About this task> Give the number of lines in the entries below that contain "TERÇA". Write nothing besides it.

Excerpted data>
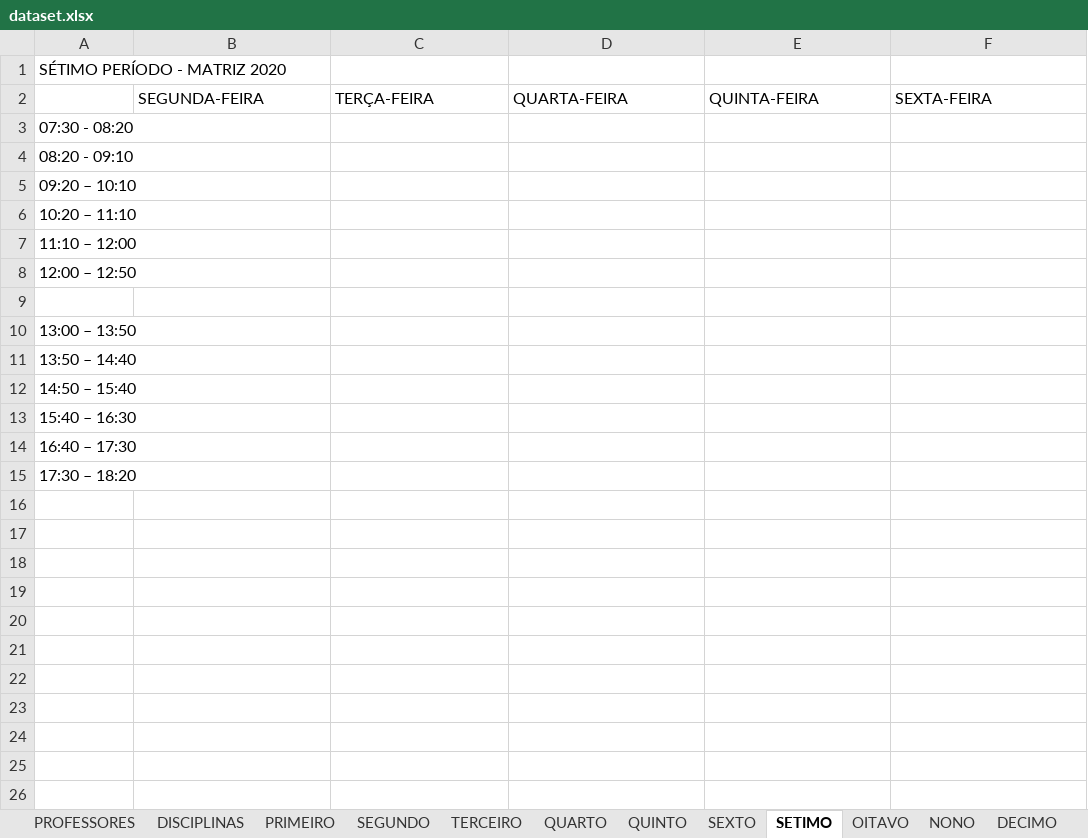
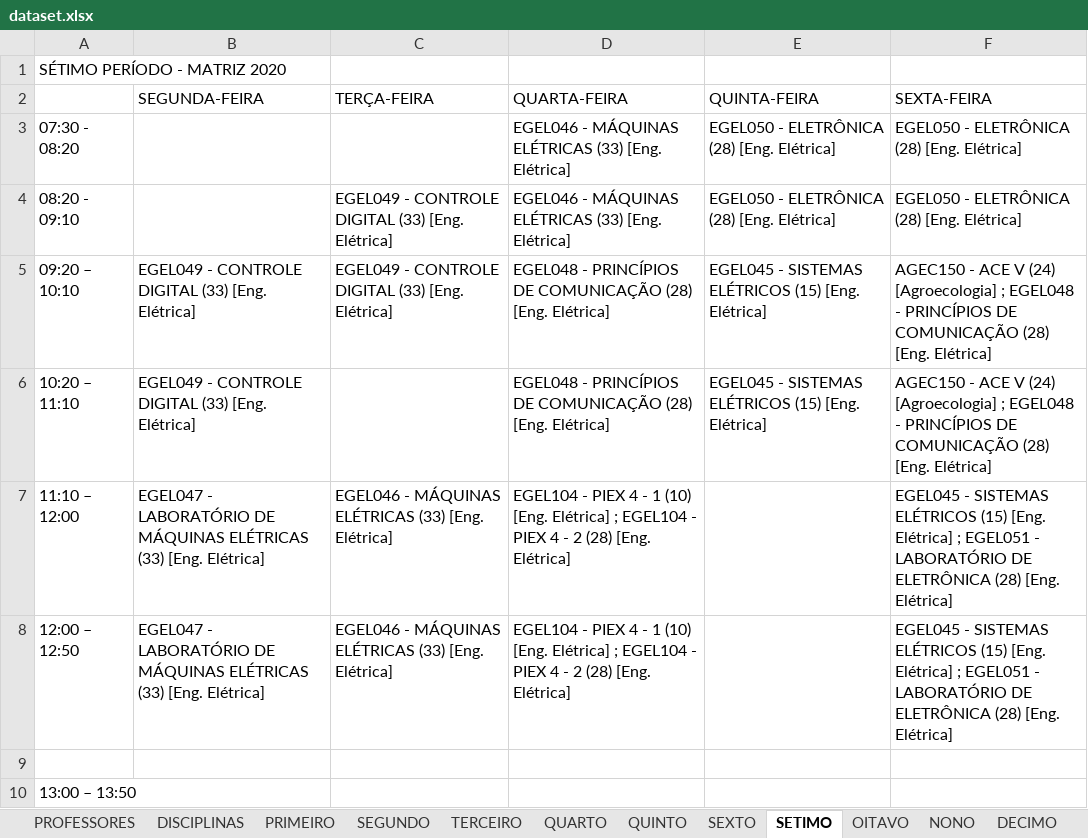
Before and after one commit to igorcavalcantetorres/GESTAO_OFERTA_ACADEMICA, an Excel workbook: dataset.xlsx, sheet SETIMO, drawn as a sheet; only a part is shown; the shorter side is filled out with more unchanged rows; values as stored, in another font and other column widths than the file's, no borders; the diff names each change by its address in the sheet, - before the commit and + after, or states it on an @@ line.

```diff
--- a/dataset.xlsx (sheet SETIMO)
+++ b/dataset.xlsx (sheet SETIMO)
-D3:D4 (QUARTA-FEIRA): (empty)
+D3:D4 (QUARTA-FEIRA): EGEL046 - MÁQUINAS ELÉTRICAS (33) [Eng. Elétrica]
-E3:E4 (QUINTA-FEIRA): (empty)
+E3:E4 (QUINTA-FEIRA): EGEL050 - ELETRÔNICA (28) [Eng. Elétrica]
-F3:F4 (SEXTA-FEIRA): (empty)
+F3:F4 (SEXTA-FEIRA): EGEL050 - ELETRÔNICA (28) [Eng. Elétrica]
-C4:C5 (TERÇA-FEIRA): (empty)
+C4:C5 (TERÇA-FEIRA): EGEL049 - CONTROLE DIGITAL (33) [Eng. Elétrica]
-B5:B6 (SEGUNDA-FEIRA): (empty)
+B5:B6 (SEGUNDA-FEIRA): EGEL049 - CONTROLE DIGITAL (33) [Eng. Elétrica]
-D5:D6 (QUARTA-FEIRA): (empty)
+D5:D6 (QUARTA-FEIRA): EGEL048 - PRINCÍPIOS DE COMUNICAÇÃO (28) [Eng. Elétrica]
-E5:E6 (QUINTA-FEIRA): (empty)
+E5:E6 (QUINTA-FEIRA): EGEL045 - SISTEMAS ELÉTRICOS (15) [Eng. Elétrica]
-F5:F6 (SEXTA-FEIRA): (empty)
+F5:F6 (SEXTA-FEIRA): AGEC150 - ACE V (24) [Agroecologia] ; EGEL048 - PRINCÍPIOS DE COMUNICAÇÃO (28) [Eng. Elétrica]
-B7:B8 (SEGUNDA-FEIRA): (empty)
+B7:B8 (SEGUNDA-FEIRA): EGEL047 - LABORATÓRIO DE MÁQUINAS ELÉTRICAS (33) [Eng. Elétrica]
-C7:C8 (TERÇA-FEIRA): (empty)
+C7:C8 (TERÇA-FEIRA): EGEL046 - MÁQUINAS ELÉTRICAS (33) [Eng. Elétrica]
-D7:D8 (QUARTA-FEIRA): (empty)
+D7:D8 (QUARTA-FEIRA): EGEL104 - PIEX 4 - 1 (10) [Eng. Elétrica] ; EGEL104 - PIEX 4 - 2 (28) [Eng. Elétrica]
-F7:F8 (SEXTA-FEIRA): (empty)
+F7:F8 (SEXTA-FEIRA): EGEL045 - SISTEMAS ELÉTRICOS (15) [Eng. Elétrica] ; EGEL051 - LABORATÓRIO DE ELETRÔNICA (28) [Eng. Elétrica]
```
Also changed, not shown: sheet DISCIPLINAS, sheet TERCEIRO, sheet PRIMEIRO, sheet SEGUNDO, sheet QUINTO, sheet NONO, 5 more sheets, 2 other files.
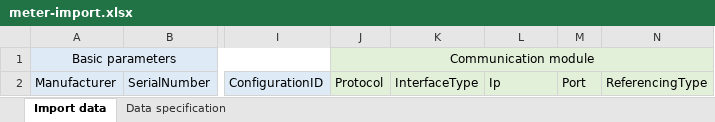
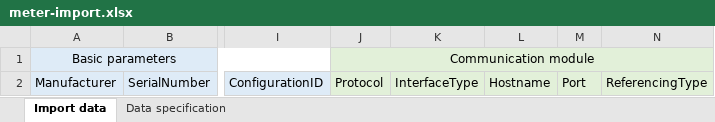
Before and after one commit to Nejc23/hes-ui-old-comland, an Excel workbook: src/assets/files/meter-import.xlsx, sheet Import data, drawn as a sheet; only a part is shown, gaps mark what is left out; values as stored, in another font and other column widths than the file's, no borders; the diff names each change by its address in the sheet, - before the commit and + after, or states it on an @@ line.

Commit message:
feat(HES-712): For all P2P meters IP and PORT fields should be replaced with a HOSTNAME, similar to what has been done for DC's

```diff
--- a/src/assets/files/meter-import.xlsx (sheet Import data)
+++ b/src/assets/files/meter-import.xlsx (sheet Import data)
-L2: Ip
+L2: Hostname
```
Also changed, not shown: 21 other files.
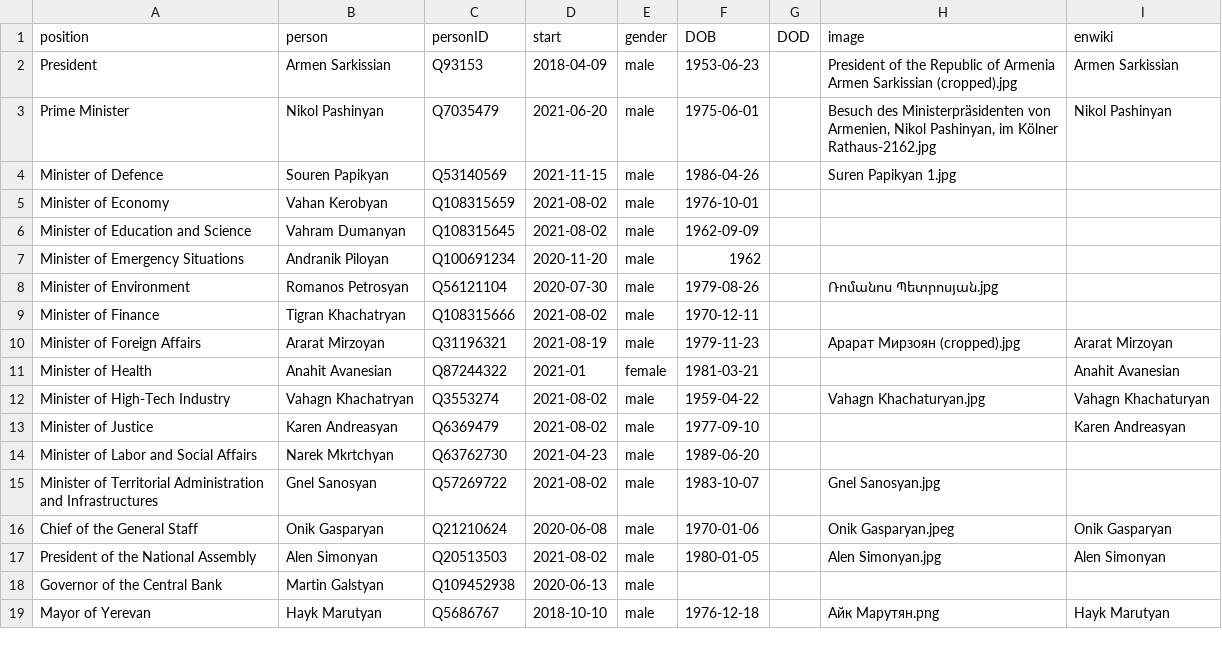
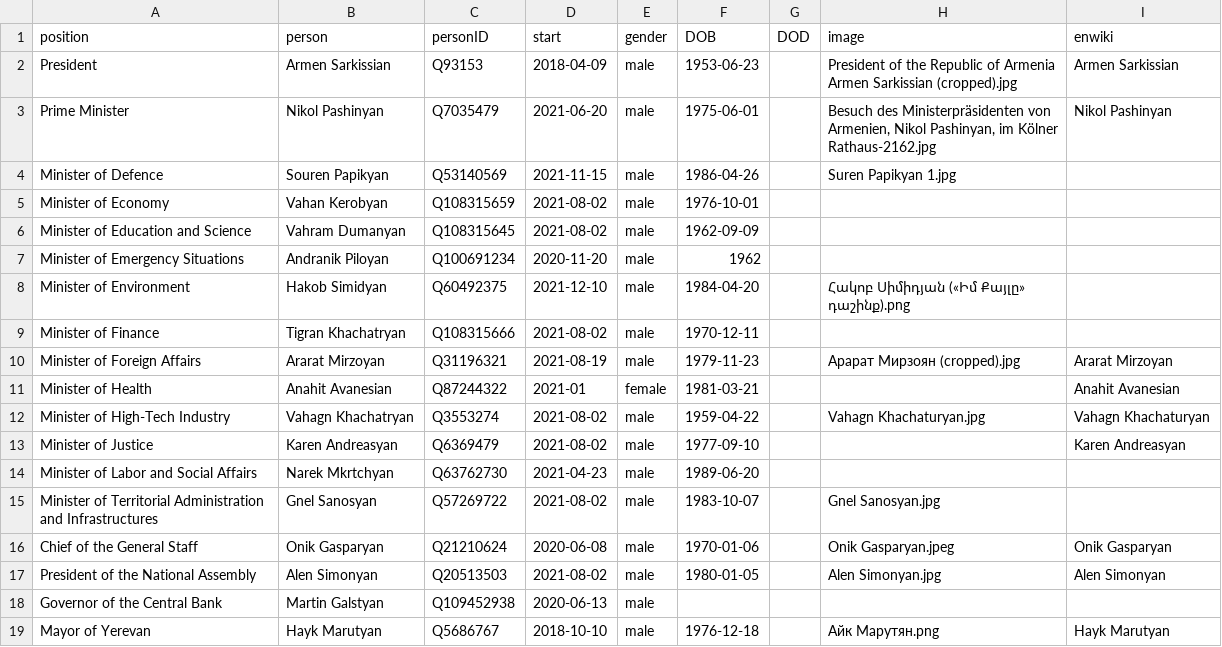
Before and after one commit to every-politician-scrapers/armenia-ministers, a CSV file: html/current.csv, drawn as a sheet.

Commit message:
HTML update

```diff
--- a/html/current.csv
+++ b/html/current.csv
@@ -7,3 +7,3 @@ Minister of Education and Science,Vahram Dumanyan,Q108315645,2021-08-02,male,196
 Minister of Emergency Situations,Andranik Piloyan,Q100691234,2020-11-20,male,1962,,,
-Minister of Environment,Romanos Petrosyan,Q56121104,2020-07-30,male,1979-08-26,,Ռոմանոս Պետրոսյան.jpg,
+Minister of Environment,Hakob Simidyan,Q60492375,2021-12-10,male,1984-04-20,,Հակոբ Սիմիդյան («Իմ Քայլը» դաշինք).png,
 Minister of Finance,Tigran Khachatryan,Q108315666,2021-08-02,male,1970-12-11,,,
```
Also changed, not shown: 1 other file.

Task response> 4